■ About this task: Check each line of the material below, and copy it if it holds the string "const".

■ Data supplied:
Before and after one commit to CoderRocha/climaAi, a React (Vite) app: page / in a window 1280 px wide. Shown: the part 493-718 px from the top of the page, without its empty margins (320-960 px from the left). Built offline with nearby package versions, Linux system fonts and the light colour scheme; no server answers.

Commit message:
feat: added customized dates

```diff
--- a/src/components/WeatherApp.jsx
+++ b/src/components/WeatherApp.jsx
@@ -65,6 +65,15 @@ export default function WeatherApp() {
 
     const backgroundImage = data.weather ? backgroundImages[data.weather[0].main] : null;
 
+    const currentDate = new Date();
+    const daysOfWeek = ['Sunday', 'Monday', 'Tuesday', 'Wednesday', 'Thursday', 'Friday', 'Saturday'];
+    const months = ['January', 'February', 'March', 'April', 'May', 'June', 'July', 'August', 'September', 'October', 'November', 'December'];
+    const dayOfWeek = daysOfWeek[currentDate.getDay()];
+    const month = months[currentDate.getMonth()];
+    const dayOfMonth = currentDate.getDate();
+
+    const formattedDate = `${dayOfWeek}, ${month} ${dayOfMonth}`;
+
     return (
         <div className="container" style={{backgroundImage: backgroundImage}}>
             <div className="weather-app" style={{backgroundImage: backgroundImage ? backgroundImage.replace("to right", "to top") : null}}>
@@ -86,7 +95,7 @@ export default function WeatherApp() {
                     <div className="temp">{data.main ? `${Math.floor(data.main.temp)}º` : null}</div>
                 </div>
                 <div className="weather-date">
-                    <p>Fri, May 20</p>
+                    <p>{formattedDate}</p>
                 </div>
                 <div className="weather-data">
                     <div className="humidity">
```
--
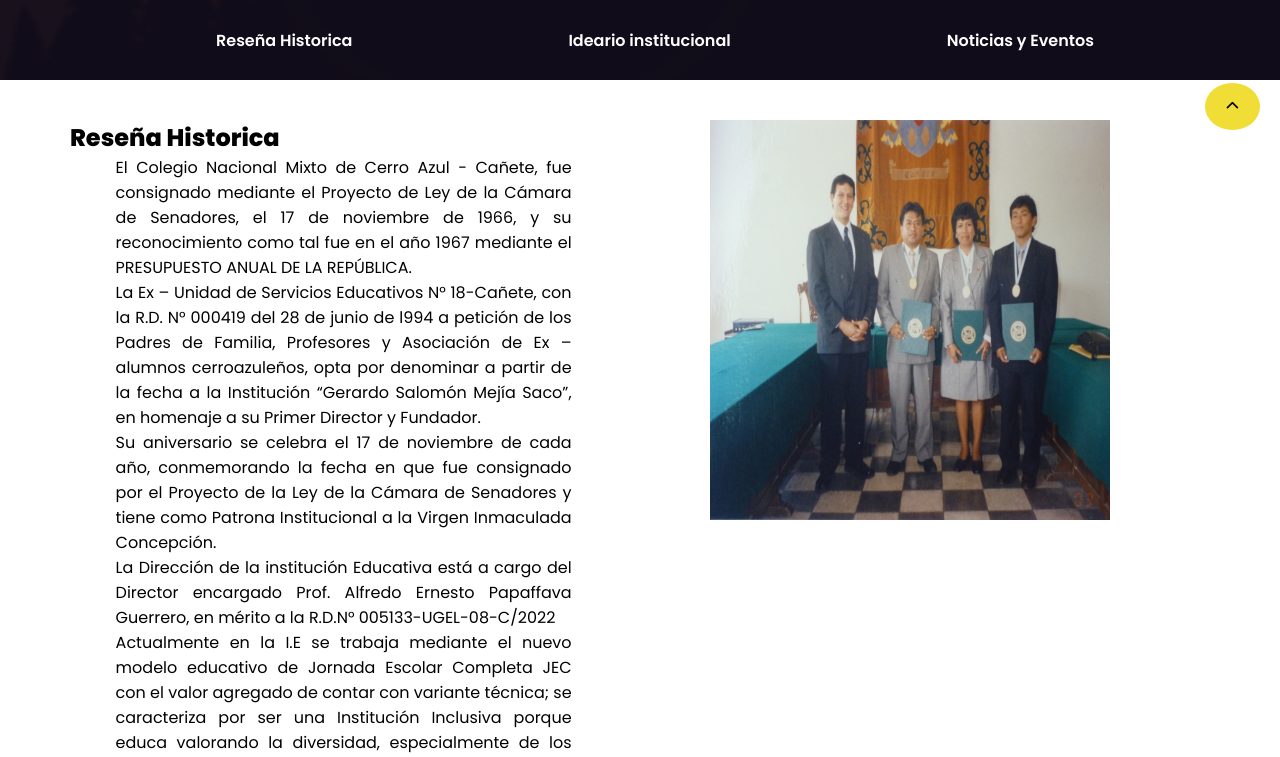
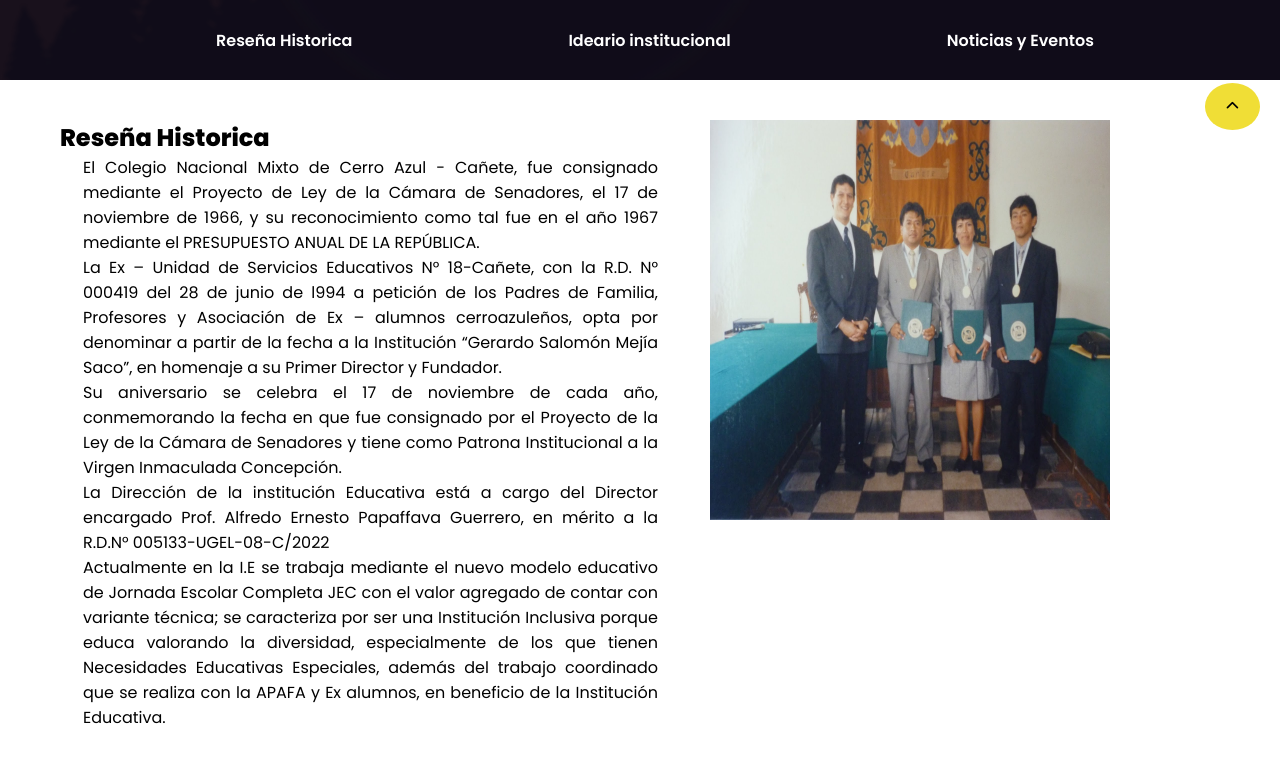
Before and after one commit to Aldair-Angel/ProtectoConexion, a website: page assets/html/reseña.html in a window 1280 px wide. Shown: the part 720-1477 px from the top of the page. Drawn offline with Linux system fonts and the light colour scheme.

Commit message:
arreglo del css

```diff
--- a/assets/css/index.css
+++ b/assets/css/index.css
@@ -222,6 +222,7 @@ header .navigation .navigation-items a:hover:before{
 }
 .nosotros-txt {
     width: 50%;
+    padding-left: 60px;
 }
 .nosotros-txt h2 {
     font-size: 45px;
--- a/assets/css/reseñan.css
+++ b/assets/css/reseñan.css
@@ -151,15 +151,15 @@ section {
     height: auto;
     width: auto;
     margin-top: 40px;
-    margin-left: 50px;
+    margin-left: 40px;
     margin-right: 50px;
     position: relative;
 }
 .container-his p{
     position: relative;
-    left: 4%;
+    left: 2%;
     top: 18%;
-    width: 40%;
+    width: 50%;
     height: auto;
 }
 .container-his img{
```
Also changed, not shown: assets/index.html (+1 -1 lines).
==
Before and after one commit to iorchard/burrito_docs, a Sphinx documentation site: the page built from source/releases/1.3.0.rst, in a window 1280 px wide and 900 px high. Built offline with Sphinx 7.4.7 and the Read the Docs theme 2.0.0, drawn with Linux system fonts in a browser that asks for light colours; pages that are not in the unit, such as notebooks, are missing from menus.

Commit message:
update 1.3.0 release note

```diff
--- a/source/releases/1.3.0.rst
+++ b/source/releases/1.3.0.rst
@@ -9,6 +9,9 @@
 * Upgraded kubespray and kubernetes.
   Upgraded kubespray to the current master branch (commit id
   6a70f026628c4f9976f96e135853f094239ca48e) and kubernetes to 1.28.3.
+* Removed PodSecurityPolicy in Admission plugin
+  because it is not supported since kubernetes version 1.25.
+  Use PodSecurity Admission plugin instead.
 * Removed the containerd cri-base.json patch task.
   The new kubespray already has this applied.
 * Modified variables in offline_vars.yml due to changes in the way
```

■ Completed task:
     const backgroundImage = data.weather ? backgroundImages[data.weather[0].main] : null;
+    const currentDate = new Date();
+    const daysOfWeek = ['Sunday', 'Monday', 'Tuesday', 'Wednesday', 'Thursday', 'Friday', 'Saturday'];
+    const months = ['January', 'February', 'March', 'April', 'May', 'June', 'July', 'August', 'September', 'October', 'November', 'December'];
+    const dayOfWeek = daysOfWeek[currentDate.getDay()];
+    const month = months[currentDate.getMonth()];
+    const dayOfMonth = currentDate.getDate();
+    const formattedDate = `${dayOfWeek}, ${month} ${dayOfMonth}`;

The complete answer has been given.